By Kelsey Riley
TDN International Editor Kelsey Riley will be riding in the Mongol Derby in August 2018, and will be regularly blogging about her preparations and ultimately, her 1000-kilometer, 10-day ride across Outer Mongolia. Every rider chooses a charity for which they raise money as part of the process. Kelsey has chosen the Thoroughbred Retirement Foundation’s Second Chances Program at the Blackburn Correctional Complex in Lexington, KY. To learn more about Blackburn, click here.
Hello, followers of my awesome, crazy Mongol Derby adventure. Since I brought you my last blog about battling Lexington’s arctic conditions to get in some riding time, I’ve been coming to grips with the fact that in August, I’ll be riding 1000 kilometres across Mongolia (on half-broke horses with no showers, stables or course markers, albeit). One thousand, that’s a reasonable number to come to grips with. Sure, until your creative mind gets going and you think, ‘wouldn’t it be fun to convert that to distances applicable to racing?
The Mongol Derby, recognized in 2011 by the Guinness Book of World Records as the world’s longest multi-horse race, is 4,960 furlongs. Or 1,000,000 metres. That’s 496 Kentucky Derbys. Four hundred thirteen Prix de l’Arc de Triomphes. Three hundred twelve Melbourne Cups. Eight hundred thirty three Golden Slippers!

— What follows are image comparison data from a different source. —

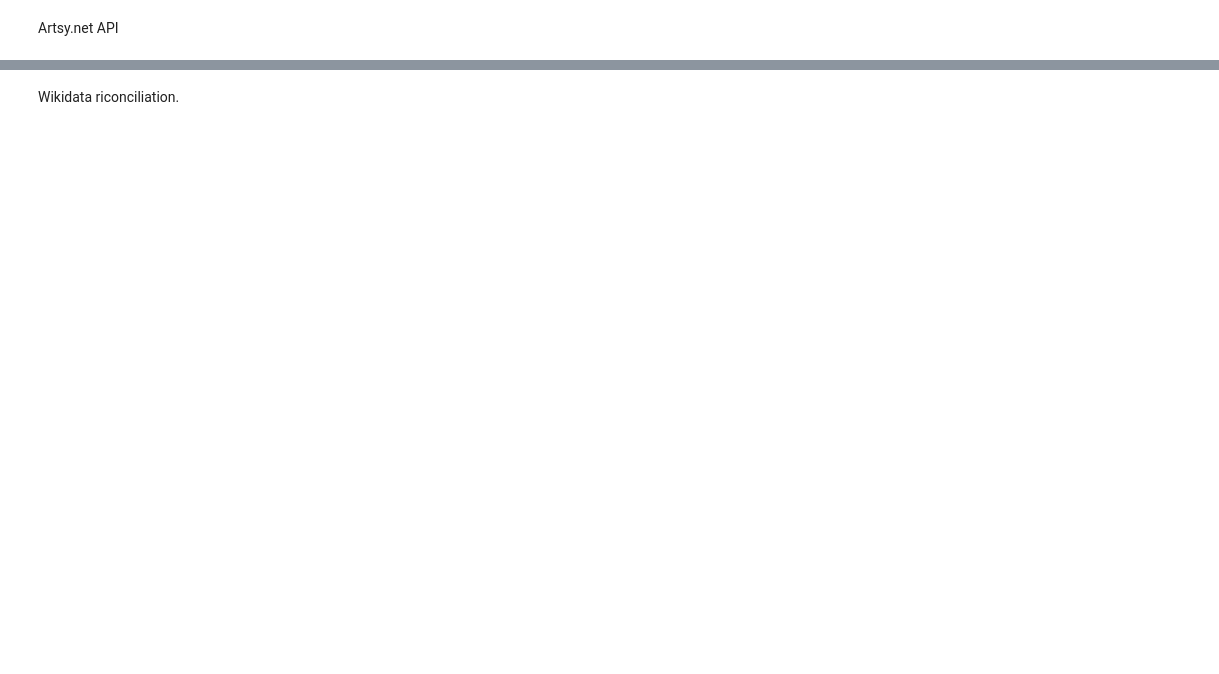
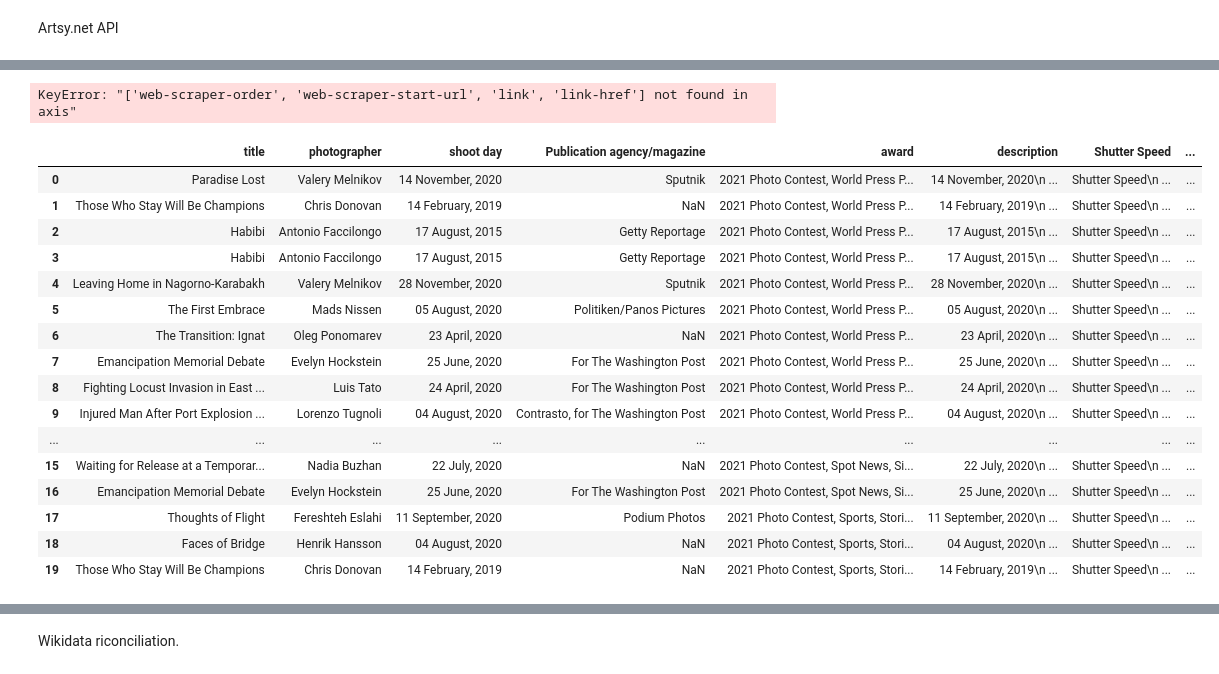
Before and after one commit to GiuliaVenditti/DigiatalStoryTelling, a Jupyter notebook: photo-notebook copy.ipynb, the cells around one changed output, grey strips where cells are left out. Cells and saved outputs as stored; diff of their text form; code cells hidden in the pictures; blank space fills up the shorter version.

```diff
--- a/photo-notebook copy.ipynb
+++ b/photo-notebook copy.ipynb
@@ -161,0 +192,74 @@ Artsy.net API
+# %%
+with open('wordpressphoto_data.csv', encoding='utf-8') as csv_file:
+    csv_reader = csv.reader(csv_file, delimiter=';')
+
+    df = dataframe.drop(["web-scraper-order", "web-scraper-start-url", "link", "link-href"], axis=1)
+
+    i = 0
+
+    for row in csv_reader:
+
+        award = row[8]
+
+        if award != 'award':
+
+            if 'World' in award:
+                world = str(award).split(',')
+
+                if len(world) == 2:
+                    df.at[i, "contest_year"] = world[0]
+                    df.at[i, "prize"] = world[1]
+                    df.to_csv("worldpressphoto_update.csv", index=False)
+
+                if len(world) == 3:
+                    df.at[i, "contest_year"] = world[0]
+                    df.at[i, "prize"] = world[1]
+                    df.at[i, "series"] = world[2]
+                    df.to_csv("worldpressphoto_update.csv", index=False)
+
+                if len(world) == 4:
+                    df.at[i, "contest_year"] = world[0]
+                    df.at[i, "prize"] = world[1]
+                    df.at[i, "series"] = world[2]
+                    nominie = world[3]
+                    df.to_csv("worldpressphoto_update.csv", index=False)
+
+            else:
+                prize = str(award).split(',', 3)
+                if len(prize) == 2:
+                    df.at[i, "contest_year"] = prize[0]
+                    df.at[i, "genere"] = prize[1]
+                    df.to_csv("worldpressphoto_update.csv", index=False)
+
+                else:
+                    df.at[i, "contest_year"] = prize[0]
+                    df.at[i, "genere"] = prize[1]
+                    df.at[i, "series"] = prize[2]
+                    df.at[i, "prize"] = prize[3]
+                    df.to_csv("worldpressphoto_update.csv", index=False)
+
+            i += 1
+# %% [output]
+KeyError: "['web-scraper-order', 'web-scraper-start-url', 'link', 'link-href'] not found in axis"
+# %%
+dataframe = pd.read_csv("worldpressphoto_update.csv", delimiter=',')
+
+dataframe.head(20)
+# %% [output]
+|  | title | photographer | shoot day | Publication agency/magazine | award | description | Shutter Speed | ... |
+| 0 | Paradise Lost | Valery Melnikov | 14 November, 2020 | Sputnik | 2021 Photo Contest, World Press P... | 14 November, 2020\n ... | Shutter Speed\n ... | ... |
+| 1 | Those Who Stay Will Be Champions | Chris Donovan | 14 February, 2019 | NaN | 2021 Photo Contest, World Press P... | 14 February, 2019\n ... | Shutter Speed\n ... | ... |
+| 2 | Habibi | Antonio Faccilongo | 17 August, 2015 | Getty Reportage | 2021 Photo Contest, World Press P... | 17 August, 2015\n ... | Shutter Speed\n ... | ... |
+| 3 | Habibi | Antonio Faccilongo | 17 August, 2015 | Getty Reportage | 2021 Photo Contest, World Press P... | 17 August, 2015\n ... | Shutter Speed\n ... | ... |
+| 4 | Leaving Home in Nagorno-Karabakh | Valery Melnikov | 28 November, 2020 | Sputnik | 2021 Photo Contest, World Press P... | 28 November, 2020\n ... | Shutter Speed\n ... | ... |
+| 5 | The First Embrace | Mads Nissen | 05 August, 2020 | Politiken/Panos Pictures | 2021 Photo Contest, World Press P... | 05 August, 2020\n ... | Shutter Speed\n ... | ... |
+| 6 | The Transition: Ignat | Oleg Ponomarev | 23 April, 2020 | NaN | 2021 Photo Contest, World Press P... | 23 April, 2020\n ... | Shutter Speed\n ... | ... |
+| 7 | Emancipation Memorial Debate | Evelyn Hockstein | 25 June, 2020 | For The Washington Post | 2021 Photo Contest, World Press P... | 25 June, 2020\n ... | Shutter Speed\n ... | ... |
+| 8 | Fighting Locust Invasion in East ... | Luis Tato | 24 April, 2020 | For The Washington Post | 2021 Photo Contest, World Press P... | 24 April, 2020\n ... | Shutter Speed\n ... | ... |
+| 9 | Injured Man After Port Explosion ... | Lorenzo Tugnoli | 04 August, 2020 | Contrasto, for The Washington Post | 2021 Photo Contest, World Press P... | 04 August, 2020\n ... | Shutter Speed\n ... | ... |
+| ... | ... | ... | ... | ... | ... | ... | ... | ... |
+| 15 | Waiting for Release at a Temporar... | Nadia Buzhan | 22 July, 2020 | NaN | 2021 Photo Contest, Spot News, Si... | 22 July, 2020\n ... | Shutter Speed\n ... | ... |
+| 16 | Emancipation Memorial Debate | Evelyn Hockstein | 25 June, 2020 | For The Washington Post | 2021 Photo Contest, Spot News, Si... | 25 June, 2020\n ... | Shutter Speed\n ... | ... |
+| 17 | Thoughts of Flight | Fereshteh Eslahi | 11 September, 2020 | Podium Photos | 2021 Photo Contest, Sports, Stori... | 11 September, 2020\n ... | Shutter Speed\n ... | ... |
+| 18 | Faces of Bridge | Henrik Hansson | 04 August, 2020 | NaN | 2021 Photo Contest, Sports, Stori... | 04 August, 2020\n ... | Shutter Speed\n ... | ... |
+| 19 | Those Who Stay Will Be Champions | Chris Donovan | 14 February, 2019 | NaN | 2021 Photo Contest, Sports, Stori... | 14 February, 2019\n ... | Shutter Speed\n ... | ... |
```
Also changed, not shown: parts of 9 cells of this notebook, 2 other files.
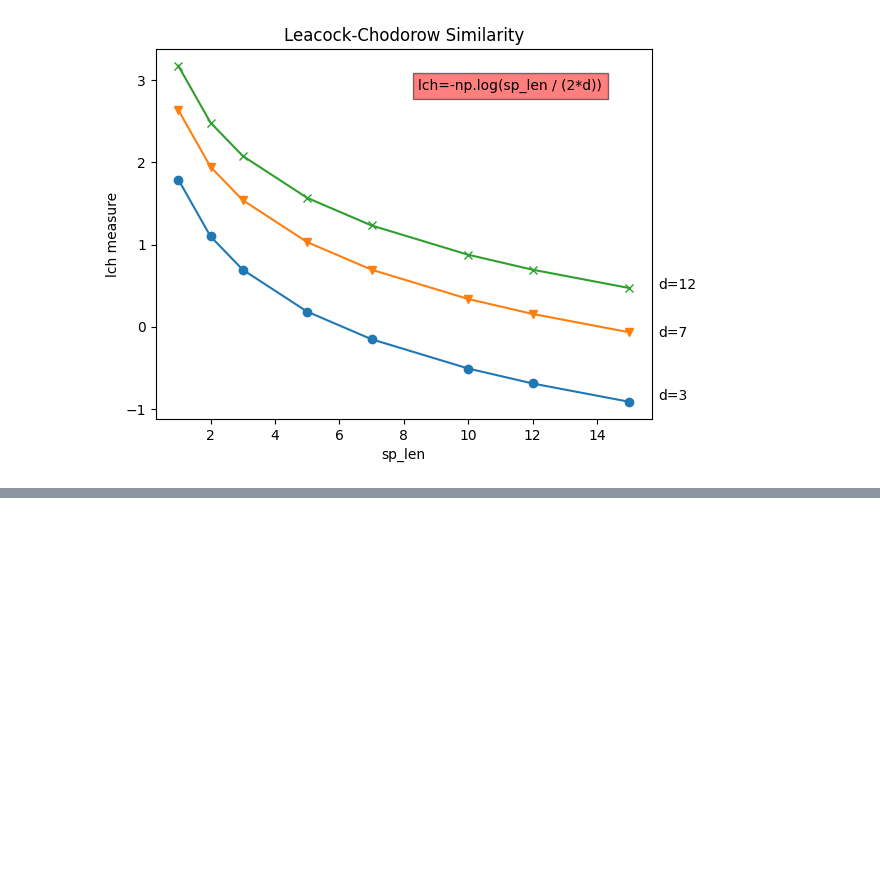
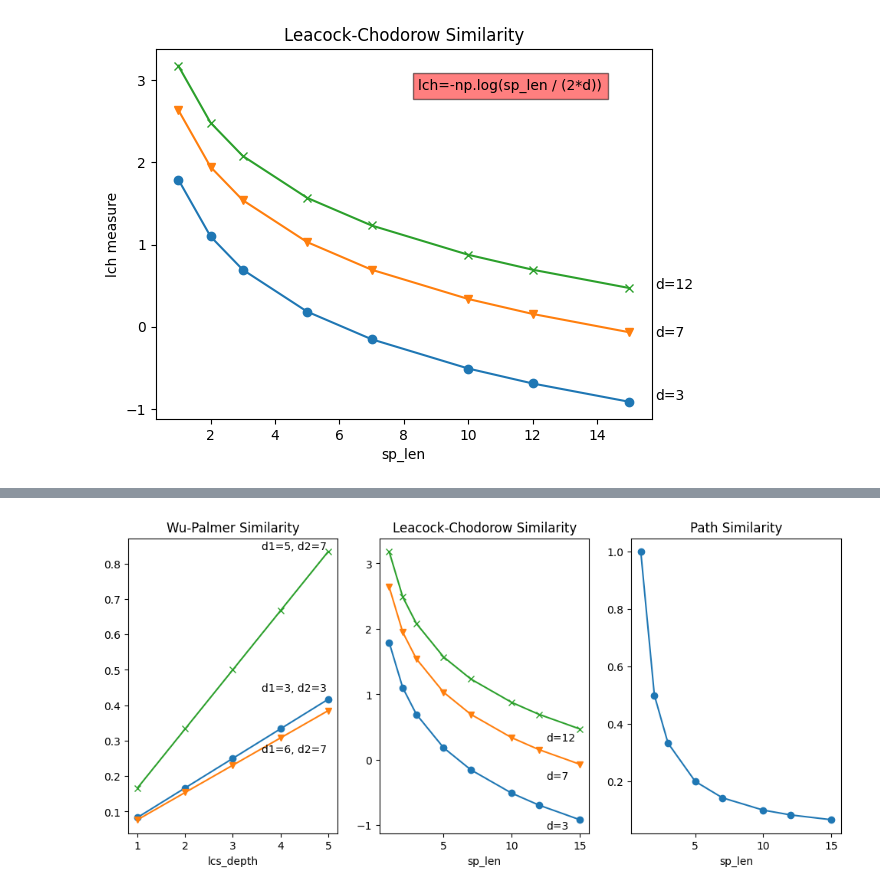
Before and after one commit to nanni00/babeldist, a Jupyter notebook: remote/analysis_measures.ipynb, the cells around one changed output, grey strips where cells are left out. Drawn from its saved outputs; the diff is of its cells as text; code cells hidden in the pictures; blank space fills up the shorter version.

```diff
--- a/remote/analysis_measures.ipynb
+++ b/remote/analysis_measures.ipynb
@@ -67,0 +76,49 @@ plt.show()
+# %%
+fig, ax = plt.subplots(1, 3)
+### WUP
+d1_root, d2_root = [5, 6], 7
+
+wup_measures_1 = [wup(x, d1_root[0], d2_root) for x in [1, 2, 3, 4, 5]]
+wup_measures_2 = [wup(x, d1_root[1], d2_root) for x in [1, 2, 3, 4, 5]]
+wup_measures_3 = [wup(x, 3, 3) for x in [1, 2, 3, 4, 5]]
+
+#ax[0].text(0.1, 0.9, 'wup=lcs_depth / (d1_root + d2_root)',
+#        horizontalalignment='left', verticalalignment='center',
+#        transform=ax.transAxes, bbox=dict(facecolor='red', alpha=0.5))
+ax[0].plot([1, 2, 3, 4, 5], wup_measures_1, marker='o'), fig.text(0.27, 0.85, 'd1=5, d2=7')
+ax[0].plot([1, 2, 3, 4, 5], wup_measures_2, marker='v'), fig.text(0.27, 0.32, 'd1=6, d2=7')
+ax[0].plot([1, 2, 3, 4, 5], wup_measures_3, marker='x'), fig.text(0.27, 0.48, 'd1=3, d2=3')
+ax[0].set(xlabel='lcs_depth', title='Wu-Palmer Similarity')
+
+### LCH
+d = [3, 7, 12]
+sp_len = [1, 2, 3, 5, 7, 10, 12, 15]
+
+lch_1 = [lch(x, d[0]) for x in sp_len]
+lch_2 = [lch(x, d[1]) for x in sp_len]
+lch_3 = [lch(x, d[2]) for x in sp_len]
+
+#ax[1].text(0.9, 0.9, 'lch=-np.log(sp_len / (2*d))',
+#        horizontalalignment='right', verticalalignment='center',
+#        transform=ax.transAxes, bbox=dict(facecolor='red', alpha=0.5))
+ax[1].plot(sp_len, lch_1, marker='o')      , fig.text(0.58, 0.12, 'd=3')
+ax[1].plot(sp_len, lch_2, marker='v')      , fig.text(0.58, 0.25, 'd=7')
+ax[1].plot(sp_len, lch_3, marker='x')      , fig.text(0.58, 0.35, 'd=12')
+ax[1].set(xlabel='sp_len', title='Leacock-Chodorow Similarity')
+
+### PATH
+sp_len = [1, 2, 3, 5, 7, 10, 12, 15]
+path_measure = [path(x) for x in sp_len]
+
+#ax[2].text(0.9, 0.9, 'path=1 / sp_len',
+#        horizontalalignment='right', verticalalignment='center',
+#        transform=ax.transAxes, bbox=dict(facecolor='red', alpha=0.5))
+
+ax[2].plot(sp_len,path_measure, marker='o')
+ax[2].set(xlabel='sp_len', title='Path Similarity')
+
+fig.set_size_inches(12, 5)
+plt.savefig('img/graphics.png', format='png')
+plt.show()
+# %% [output]
+[figure, added]
```
Also changed, not shown: parts of 3 cells of this notebook, 1 other file.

So, as a rider in the Mongol Derby, what do you do to maximize your chances of getting the trip? Fitness, obviously, both in the saddle and out of it. But in extreme conditions like this the race could be won or lost based on what you decide to wear and include in your allotted 11 pounds (5 kgs) of kit, so some valuable clues to avoid the dreaded DNF could be found within one’s packing list.
My riding plans were badly hindered earlier this month by the continued deep freeze and frozen tracks in Lexington, so I used the time to start strategizing on what to include in my saddle bag, and on me. Turns out those frozen tracks may have been a calling from the universe for me to get started early, because I could never have imagined researching and buying all this stuff would take so much time.
First, what you wear: past Derby experts insist on minimal seams. Seams=chafing, so absolutely no seams anywhere that will touch the saddle. As you can imagine, 11 pounds of kit doesn’t allow for many wardrobe changes, and most Derbyists, from what I gather, change two, three times max over the 10 days allotted to finish the race. Three to four days in the same clothes while riding in the heat and potentially the rain with no access to showers means minimizing sweat and stink is a must! From what I gather merino wool is the best material for this, and I’m sure by August I’ll be able to provide a definitive answer, as in various fits of panic I have ordered just about every merino wool product that is sold on the internet.
One former Derbyist was kind enough to send me her packing list, and what is immediately alarming is the length of the column titled ‘medical.’ One of the first items, quoted verbatim, is ‘Tramadol (to balance pain with losing your mind).’ This is immediately followed by ‘Other pain killers x 3 types’ and ‘pain killer gel.’ So, I guess the consensus is that riding 4,960 furlongs (1,000,000 metres) is going to be painful? Other packing suggestions include ‘wet wipes (these will be your shower)’; ‘heavy duty needle and thread, in case of tears to saddle bag or even you’; bedsore bandaids, and cigarettes. The latter is intended as gifts for the Mongolian nomads that help us out along the way, but I feel like there’s a chance I may take up the habit myself between my wet wipes showers, doses of Tramadol and bedsore bandaid applications.
Once the aforementioned frozen track epidemic finally lifted in mid February, I made my debut as an exercise rider at the Thoroughbred Center in Lexington with trainer Jimmy Corrigan. Just over two weeks in, I can so far say it’s been fabulous: an awesome workout, great fun and no mishaps. Well, no mishaps if you don’t include a brief moment hanging from a wall after bailing from a filly known just as ‘Redhead.’ But I think that’s just good old fashioned gymnastics practice, always useful in the name of functional fitness.
The most important part of this crazy adventure is that I am doing it to benefit the wonderful Second Chances Program at the Blackburn Correctional Complex in Lexington. I am thrilled with the fundraising effort thus far: just shy of $8,500 raised in three months. Every little bit really does count, and I can’t thank the donors enough (Click here for my fundraising page).
Alright, five months to post time for the Mongol Derby! Topics still to explore in this space include ‘how to get hopelessly lost when learning to use your GPS’; ‘what happens when you don’t shower for 10 days’; and ‘Kelsey Riley: No Reservations, Mongolian Food Edition.’ Stay tuned!